If you want to develop a mental health friendly workplace then it is important that you are ready to play your part.

This tool will help you identify the skills you can contribute to support in building and maintaining a mental health friendly workplace.

Reading time: 5 minutes

What will it do?

This tool will help you identify the skills you can contribute to support in building and maintaining a mental health friendly workplace.

Three steps to take

Get focused on the things that will make the most impact for you.

Step 1

Rate yourself on how well you are doing for each item.

0 being not doing anything at all and 10 being you are investing your full energy in doing it.

When someone else is experiencing a problem, I listen to what they are saying
If someone is struggling with their mental health I know who to point them in the direction to for support
I get regular feedback from colleagues on how they are feeling about their work and how well they’re coping
I provide feedback to colleagues on how I am feeling about work and coping
I understand the signs and symptoms of different mental health problems
I know where the mental health policy can be found
I role model positive mental health behaviours
I include mental health checks in regular conversations
I highlight the importance of physical wellbeing
I encourage colleagues to take breaks

Step 2

From the list identify 2 of your strengths and 2 areas you would like to improve?

With each strength how can you continue to keep promoting them and make the most of them?

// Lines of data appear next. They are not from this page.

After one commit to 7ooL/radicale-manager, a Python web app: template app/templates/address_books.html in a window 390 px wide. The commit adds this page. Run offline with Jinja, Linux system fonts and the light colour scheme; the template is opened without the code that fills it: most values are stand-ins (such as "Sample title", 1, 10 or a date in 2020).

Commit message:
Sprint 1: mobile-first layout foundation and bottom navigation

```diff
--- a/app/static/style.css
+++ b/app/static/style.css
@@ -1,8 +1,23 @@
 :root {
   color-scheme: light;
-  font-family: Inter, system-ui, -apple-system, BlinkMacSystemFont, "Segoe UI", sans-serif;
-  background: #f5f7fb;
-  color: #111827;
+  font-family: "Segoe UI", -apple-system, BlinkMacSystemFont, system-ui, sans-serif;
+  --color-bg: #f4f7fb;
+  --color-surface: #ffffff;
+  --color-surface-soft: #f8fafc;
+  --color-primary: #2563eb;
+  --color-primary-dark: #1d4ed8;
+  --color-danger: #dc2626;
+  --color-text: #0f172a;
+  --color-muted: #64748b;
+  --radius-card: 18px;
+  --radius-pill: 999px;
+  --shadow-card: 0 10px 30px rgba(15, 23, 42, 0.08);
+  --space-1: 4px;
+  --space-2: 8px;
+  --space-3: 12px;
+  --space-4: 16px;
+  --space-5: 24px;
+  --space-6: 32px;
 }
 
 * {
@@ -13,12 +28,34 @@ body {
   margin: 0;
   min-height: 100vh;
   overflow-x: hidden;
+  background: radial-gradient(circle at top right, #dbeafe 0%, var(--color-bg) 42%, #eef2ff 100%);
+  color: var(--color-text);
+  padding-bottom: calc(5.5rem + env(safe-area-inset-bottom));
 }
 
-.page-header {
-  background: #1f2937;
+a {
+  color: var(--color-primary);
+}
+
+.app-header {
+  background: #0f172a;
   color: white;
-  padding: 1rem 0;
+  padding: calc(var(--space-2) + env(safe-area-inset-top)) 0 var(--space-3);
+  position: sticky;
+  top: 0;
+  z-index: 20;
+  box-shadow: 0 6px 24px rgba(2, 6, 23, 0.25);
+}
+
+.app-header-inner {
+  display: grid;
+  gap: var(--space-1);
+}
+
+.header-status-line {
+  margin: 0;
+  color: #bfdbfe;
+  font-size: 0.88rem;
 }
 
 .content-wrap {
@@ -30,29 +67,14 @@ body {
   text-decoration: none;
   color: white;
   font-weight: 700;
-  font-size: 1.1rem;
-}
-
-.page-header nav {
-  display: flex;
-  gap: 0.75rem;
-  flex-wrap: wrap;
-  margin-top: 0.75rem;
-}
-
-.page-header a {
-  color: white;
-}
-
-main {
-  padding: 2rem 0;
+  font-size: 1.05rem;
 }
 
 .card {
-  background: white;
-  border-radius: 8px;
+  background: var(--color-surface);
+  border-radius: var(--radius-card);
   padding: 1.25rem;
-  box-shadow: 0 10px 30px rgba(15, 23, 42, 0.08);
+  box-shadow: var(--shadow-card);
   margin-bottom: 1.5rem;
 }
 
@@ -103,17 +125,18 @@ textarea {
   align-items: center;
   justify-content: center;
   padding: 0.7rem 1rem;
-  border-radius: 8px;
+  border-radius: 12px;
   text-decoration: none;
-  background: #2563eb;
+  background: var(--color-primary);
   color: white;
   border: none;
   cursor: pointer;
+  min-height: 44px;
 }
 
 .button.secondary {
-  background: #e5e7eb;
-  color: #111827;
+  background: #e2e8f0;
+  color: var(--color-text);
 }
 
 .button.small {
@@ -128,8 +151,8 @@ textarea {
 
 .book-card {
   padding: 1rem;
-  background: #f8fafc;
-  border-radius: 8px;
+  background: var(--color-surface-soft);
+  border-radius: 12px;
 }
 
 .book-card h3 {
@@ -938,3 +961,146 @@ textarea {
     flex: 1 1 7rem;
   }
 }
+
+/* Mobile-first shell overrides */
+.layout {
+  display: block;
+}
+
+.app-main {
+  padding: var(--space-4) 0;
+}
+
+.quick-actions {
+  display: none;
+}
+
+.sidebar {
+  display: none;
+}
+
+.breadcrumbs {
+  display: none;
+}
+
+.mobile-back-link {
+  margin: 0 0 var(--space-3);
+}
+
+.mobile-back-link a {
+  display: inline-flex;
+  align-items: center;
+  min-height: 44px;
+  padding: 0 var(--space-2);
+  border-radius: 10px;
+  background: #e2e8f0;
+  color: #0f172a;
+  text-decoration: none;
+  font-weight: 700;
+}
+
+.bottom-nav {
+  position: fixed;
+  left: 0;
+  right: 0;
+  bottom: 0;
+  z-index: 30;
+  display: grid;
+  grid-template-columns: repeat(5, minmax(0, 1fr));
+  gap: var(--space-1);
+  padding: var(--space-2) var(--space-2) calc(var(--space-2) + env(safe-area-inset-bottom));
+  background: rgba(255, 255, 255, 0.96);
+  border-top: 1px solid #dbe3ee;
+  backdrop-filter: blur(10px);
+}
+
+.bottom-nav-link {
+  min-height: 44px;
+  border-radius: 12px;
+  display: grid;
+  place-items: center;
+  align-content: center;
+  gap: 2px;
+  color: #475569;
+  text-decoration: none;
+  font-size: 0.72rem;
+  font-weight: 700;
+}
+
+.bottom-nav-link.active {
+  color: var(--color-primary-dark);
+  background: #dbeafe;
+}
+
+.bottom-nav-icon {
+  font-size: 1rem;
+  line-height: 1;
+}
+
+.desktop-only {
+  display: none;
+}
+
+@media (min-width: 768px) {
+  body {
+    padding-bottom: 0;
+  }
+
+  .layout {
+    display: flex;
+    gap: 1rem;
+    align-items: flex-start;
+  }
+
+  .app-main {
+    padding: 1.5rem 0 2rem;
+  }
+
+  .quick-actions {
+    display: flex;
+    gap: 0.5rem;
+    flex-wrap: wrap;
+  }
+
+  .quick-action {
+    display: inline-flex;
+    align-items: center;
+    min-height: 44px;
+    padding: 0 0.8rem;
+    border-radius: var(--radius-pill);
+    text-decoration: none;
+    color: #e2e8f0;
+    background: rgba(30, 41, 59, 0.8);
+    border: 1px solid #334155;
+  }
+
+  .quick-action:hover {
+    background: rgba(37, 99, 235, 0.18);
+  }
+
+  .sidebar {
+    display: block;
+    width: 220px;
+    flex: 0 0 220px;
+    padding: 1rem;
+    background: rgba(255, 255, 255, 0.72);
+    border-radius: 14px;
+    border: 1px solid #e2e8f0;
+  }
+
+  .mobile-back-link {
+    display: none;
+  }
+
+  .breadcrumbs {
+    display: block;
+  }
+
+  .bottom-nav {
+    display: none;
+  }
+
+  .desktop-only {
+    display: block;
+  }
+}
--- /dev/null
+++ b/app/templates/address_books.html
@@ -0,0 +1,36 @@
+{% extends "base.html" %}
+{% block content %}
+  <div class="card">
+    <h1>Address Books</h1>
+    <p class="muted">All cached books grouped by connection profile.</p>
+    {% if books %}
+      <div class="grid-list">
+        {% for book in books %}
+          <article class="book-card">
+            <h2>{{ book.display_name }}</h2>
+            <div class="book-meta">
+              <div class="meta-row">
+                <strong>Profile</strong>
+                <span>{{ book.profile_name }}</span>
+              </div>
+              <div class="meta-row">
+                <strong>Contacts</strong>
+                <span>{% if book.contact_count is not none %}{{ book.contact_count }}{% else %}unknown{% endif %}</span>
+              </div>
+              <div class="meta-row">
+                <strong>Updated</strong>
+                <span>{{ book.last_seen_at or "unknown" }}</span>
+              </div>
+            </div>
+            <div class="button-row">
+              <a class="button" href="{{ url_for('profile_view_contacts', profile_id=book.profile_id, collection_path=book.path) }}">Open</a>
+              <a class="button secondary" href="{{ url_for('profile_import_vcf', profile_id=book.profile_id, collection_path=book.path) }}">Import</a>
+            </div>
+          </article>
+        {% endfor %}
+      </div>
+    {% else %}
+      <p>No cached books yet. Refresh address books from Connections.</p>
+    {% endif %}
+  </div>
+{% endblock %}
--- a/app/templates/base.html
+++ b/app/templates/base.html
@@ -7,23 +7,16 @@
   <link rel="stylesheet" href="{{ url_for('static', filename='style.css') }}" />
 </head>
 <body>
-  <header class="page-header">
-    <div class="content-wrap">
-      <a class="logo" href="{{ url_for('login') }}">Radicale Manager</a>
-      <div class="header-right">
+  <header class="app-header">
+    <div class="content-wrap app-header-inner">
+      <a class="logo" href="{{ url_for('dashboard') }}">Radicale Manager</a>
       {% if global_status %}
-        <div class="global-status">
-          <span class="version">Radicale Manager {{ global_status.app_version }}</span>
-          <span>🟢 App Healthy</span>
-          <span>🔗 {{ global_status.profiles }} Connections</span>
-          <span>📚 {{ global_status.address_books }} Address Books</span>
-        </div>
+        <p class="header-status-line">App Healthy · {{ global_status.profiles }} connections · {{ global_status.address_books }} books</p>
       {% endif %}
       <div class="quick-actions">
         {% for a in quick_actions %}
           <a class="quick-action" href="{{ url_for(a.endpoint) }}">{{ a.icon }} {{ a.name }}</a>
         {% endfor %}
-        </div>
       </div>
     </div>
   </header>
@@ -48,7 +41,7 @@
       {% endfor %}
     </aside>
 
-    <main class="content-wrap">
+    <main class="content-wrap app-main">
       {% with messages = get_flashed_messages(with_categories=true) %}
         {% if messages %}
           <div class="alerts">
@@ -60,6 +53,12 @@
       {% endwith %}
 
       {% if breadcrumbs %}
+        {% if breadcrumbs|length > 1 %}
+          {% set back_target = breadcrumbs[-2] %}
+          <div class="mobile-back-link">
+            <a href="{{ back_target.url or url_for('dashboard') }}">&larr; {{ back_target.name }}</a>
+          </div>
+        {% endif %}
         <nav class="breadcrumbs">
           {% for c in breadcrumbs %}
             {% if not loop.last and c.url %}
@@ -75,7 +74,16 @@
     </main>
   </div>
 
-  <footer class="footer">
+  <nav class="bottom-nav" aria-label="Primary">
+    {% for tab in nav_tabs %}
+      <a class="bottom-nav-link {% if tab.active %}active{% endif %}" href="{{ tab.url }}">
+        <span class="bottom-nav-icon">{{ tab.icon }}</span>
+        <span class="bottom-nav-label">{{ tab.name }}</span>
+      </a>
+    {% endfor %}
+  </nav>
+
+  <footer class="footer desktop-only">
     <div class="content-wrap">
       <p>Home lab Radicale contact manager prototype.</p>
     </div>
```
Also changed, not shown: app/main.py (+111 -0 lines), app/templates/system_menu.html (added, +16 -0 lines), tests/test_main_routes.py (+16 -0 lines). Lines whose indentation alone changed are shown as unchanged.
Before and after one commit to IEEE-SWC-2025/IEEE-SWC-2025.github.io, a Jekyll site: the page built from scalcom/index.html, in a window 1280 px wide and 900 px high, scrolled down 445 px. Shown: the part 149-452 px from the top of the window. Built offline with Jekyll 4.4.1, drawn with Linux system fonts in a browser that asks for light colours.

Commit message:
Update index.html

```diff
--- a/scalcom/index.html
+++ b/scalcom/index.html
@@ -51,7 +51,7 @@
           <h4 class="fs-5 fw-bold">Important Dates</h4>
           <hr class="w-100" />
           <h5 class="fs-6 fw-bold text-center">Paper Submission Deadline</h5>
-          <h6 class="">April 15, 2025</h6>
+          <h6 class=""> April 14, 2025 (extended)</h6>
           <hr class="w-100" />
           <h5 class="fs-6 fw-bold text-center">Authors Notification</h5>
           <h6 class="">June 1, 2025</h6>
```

With the areas you would like to improve, how can you get started on making the improvement & when do you want to get the actions started and completed?

Step 3

Share your plan with a couple of colleagues to get their views and to make sure you’ve got the support you need to take action.

Your plan

Get a plan Stan.

The basics you need to have in your plan are set out below. As well as these we’d encourage you to:

  • Think about the people who need to know that you’re using this tool and tell them what you’re doing. That way they can support you and won’t think you’re just being weird.
  • Think about the impact you want from using this tool. Depending on your starting point, how hard you work and how ambitious you are, you might not get that impact straight away. So valuing progress rather than perfection will help build your confidence and keep you going.

Plan basics

  1. What are you going to do? (This bit is easy – it’s probably the 3 things listed above.)

    My actions:

  2. When are you going to do these things? (You don’t have to be great to get going, but you better get going if you want to be great)

    My start date:

  3. How often will you be doing them? (Getting great has a lot to do with making things a habit)

    Check-in frequency and dates:

Get serious

The difference between having a plan and making it work is about action. So get this in your diary now. Tell the people who need to know so that they can support you and won’t just think you’re being weird. Do it now.

Remember, it’s progress not perfection. You’re looking for gradual improvement, not for Rome to be built in a day.